◆ **Extracted information**:

^^^^

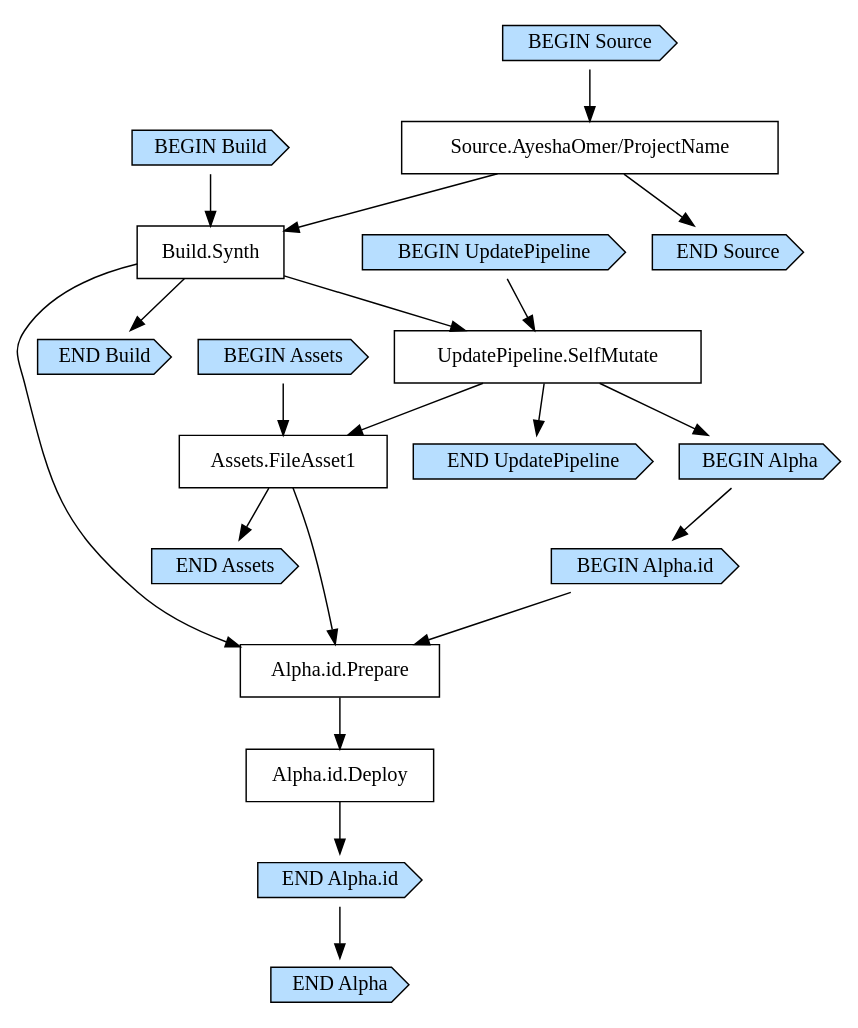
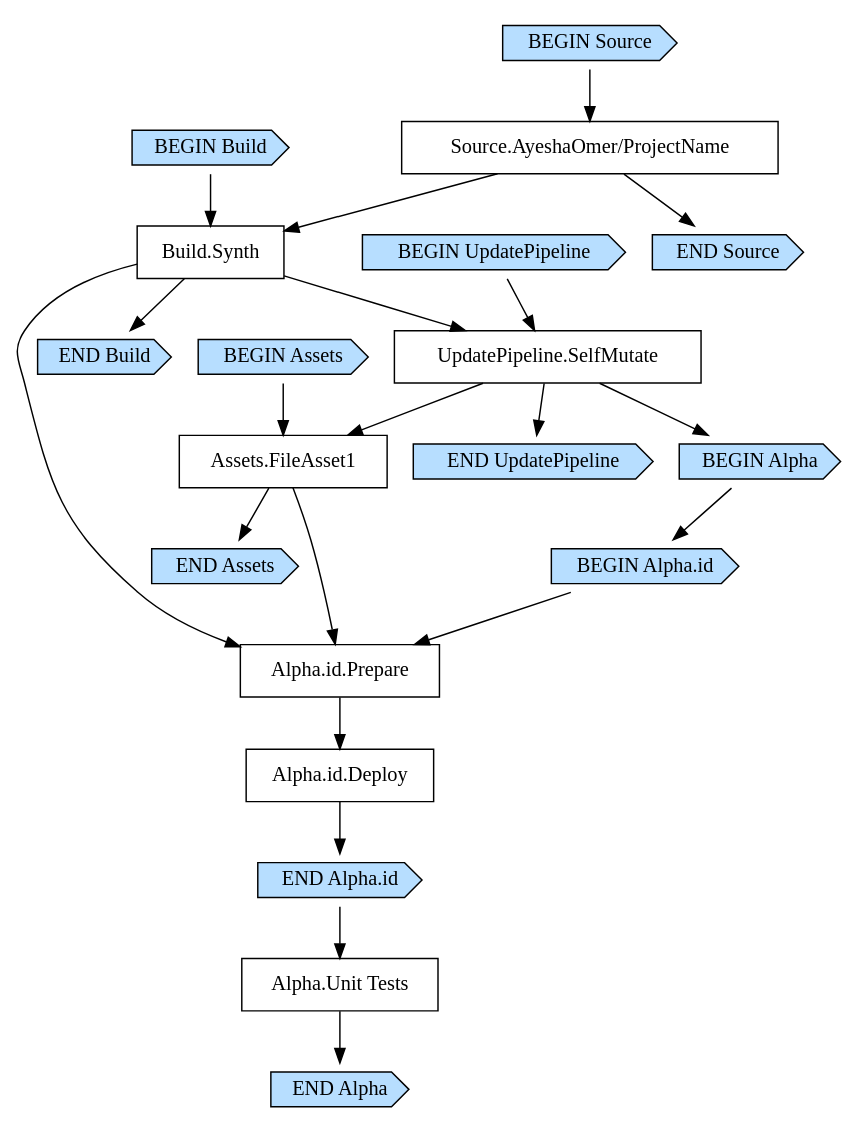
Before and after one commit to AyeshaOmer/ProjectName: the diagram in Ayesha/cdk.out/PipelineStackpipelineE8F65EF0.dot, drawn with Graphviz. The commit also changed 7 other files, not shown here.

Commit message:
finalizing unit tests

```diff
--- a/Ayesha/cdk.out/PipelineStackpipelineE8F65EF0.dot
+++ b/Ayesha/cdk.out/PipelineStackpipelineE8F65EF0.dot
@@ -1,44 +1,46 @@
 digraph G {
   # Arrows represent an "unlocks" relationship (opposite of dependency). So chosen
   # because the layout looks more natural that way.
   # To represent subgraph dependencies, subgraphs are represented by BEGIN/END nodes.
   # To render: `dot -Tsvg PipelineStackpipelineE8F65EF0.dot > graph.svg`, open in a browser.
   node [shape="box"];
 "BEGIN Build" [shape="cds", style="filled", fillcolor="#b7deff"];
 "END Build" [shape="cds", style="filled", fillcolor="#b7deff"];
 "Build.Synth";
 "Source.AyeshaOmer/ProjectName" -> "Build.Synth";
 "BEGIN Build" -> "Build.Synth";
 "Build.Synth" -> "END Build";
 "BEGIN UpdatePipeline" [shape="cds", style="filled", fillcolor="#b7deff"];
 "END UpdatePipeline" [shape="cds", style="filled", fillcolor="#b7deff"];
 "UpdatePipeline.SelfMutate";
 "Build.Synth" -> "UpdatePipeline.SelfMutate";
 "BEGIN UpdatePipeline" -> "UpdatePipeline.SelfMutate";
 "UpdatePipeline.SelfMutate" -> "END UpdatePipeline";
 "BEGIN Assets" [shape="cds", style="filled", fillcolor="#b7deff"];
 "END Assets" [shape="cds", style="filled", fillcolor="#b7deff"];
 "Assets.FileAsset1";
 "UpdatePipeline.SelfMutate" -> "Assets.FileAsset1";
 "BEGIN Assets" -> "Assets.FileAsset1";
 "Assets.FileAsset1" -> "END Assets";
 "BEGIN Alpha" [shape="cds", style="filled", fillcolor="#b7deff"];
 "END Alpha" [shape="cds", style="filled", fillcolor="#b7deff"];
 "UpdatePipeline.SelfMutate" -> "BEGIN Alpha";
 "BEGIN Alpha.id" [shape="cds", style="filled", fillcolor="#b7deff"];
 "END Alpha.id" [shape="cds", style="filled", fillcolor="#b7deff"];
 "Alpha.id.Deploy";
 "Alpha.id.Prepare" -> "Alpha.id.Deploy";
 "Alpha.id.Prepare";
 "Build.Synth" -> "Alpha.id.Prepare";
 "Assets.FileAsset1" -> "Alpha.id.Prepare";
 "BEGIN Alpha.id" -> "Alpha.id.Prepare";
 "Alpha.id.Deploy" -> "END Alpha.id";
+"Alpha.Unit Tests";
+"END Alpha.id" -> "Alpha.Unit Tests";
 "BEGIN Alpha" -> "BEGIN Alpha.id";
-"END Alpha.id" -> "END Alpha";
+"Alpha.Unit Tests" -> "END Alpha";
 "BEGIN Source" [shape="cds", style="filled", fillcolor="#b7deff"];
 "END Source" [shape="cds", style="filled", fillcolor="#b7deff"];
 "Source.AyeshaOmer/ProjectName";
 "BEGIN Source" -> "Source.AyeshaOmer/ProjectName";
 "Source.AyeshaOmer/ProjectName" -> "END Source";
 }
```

^^^^

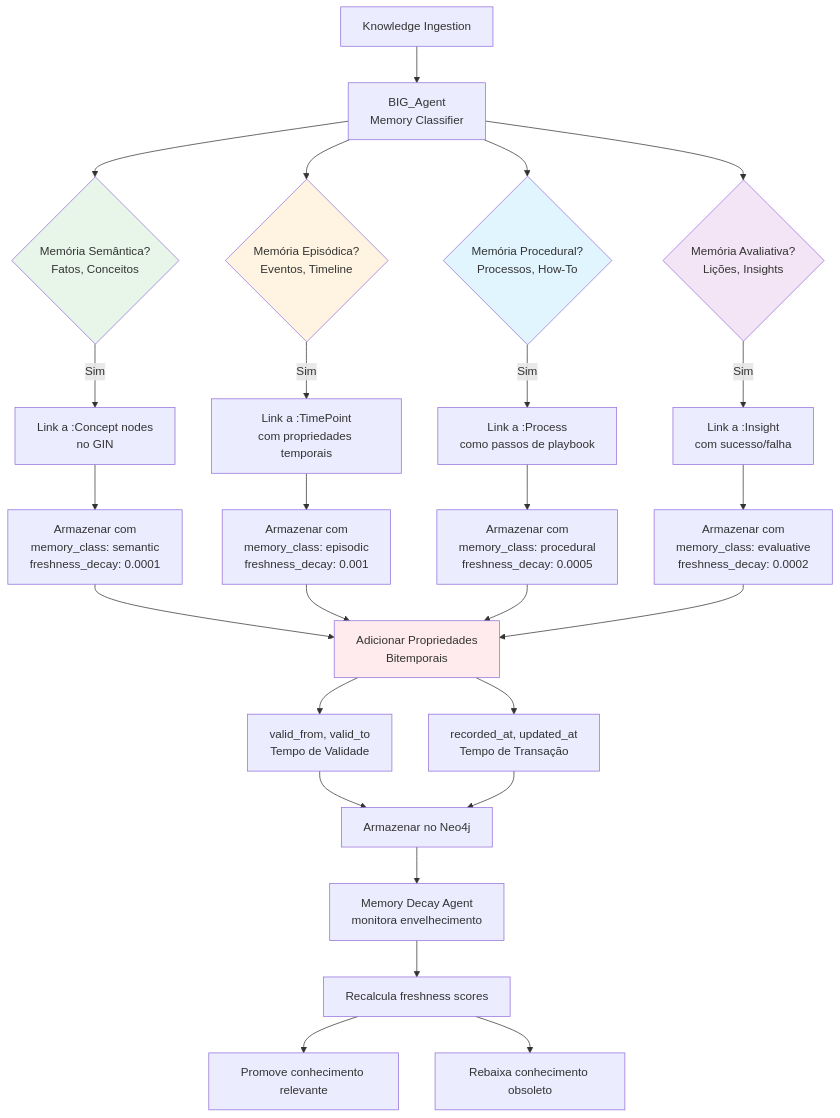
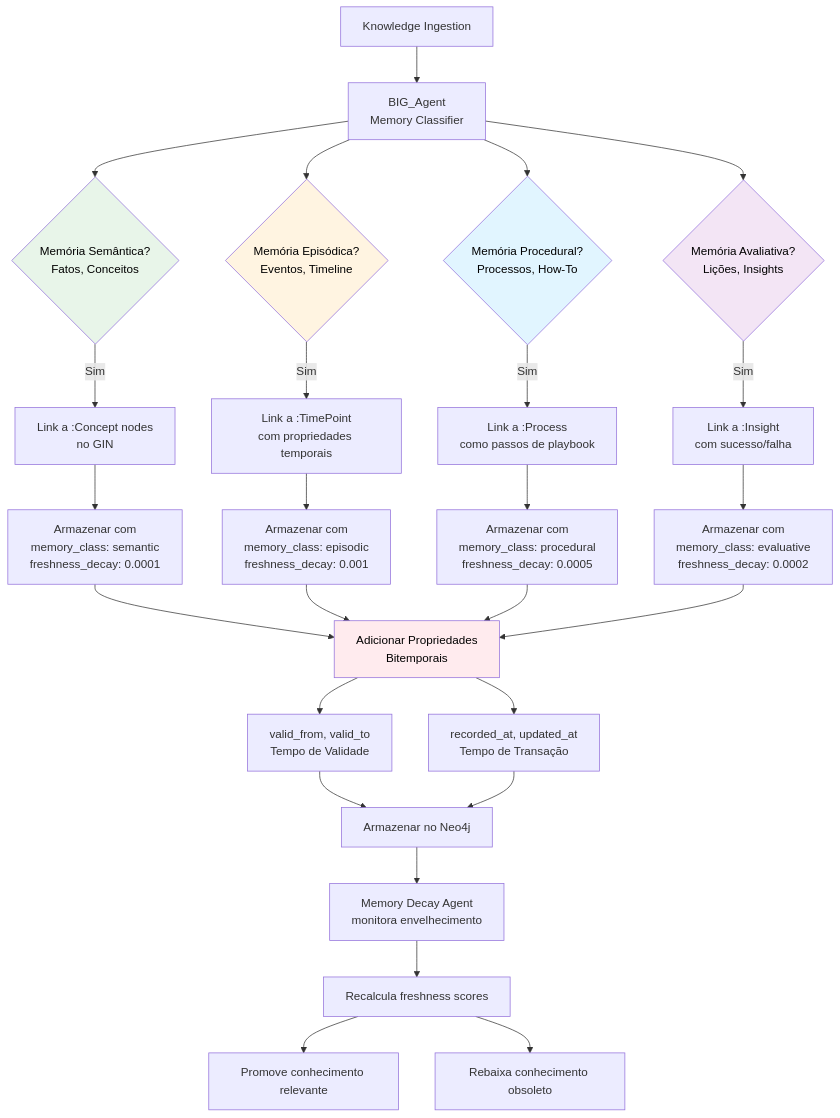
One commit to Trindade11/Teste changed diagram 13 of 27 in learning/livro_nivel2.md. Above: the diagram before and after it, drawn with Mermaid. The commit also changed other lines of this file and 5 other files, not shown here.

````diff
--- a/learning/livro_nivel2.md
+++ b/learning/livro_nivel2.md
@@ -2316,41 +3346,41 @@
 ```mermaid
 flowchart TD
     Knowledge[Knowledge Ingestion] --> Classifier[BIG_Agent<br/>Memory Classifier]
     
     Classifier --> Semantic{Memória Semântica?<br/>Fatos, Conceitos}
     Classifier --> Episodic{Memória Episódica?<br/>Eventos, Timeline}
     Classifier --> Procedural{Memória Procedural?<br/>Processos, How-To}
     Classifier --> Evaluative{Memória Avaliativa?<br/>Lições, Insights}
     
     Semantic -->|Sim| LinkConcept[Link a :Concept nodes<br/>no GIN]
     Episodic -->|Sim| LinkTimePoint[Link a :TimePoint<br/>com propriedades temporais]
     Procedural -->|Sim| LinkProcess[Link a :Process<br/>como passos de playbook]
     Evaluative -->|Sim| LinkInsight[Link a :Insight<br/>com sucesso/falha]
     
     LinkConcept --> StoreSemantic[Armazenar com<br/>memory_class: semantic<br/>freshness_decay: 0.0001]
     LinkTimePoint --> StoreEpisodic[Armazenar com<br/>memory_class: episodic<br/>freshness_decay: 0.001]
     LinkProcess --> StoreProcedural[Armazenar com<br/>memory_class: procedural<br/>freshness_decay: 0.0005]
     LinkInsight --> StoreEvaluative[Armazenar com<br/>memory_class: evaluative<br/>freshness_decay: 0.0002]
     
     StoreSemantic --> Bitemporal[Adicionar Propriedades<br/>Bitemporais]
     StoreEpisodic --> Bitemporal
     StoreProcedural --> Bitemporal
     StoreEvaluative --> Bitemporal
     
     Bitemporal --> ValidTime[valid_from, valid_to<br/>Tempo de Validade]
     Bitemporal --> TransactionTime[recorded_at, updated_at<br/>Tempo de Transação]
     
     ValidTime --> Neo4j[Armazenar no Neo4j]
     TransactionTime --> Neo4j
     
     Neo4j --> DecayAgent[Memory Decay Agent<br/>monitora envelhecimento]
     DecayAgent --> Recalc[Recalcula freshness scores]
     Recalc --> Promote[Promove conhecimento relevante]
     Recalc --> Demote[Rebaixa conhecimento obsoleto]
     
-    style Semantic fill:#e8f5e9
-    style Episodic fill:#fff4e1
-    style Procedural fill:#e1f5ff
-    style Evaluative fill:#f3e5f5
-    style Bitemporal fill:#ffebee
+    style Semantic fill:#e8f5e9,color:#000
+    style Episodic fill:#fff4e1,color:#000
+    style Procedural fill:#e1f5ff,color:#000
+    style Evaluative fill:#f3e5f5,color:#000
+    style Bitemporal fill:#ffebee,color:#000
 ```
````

^^^^

◆ **Work required**:
Among the records, find every line with the word "after" and copy it.

◆ **Solution to the problem**:
Before and after one commit to AyeshaOmer/ProjectName: the diagram in Ayesha/cdk.out/PipelineStackpipelineE8F65EF0.dot, drawn with Graphviz. The commit also changed 7 other files, not shown here.
One commit to Trindade11/Teste changed diagram 13 of 27 in learning/livro_nivel2.md. Above: the diagram before and after it, drawn with Mermaid. The commit also changed other lines of this file and 5 other files, not shown here.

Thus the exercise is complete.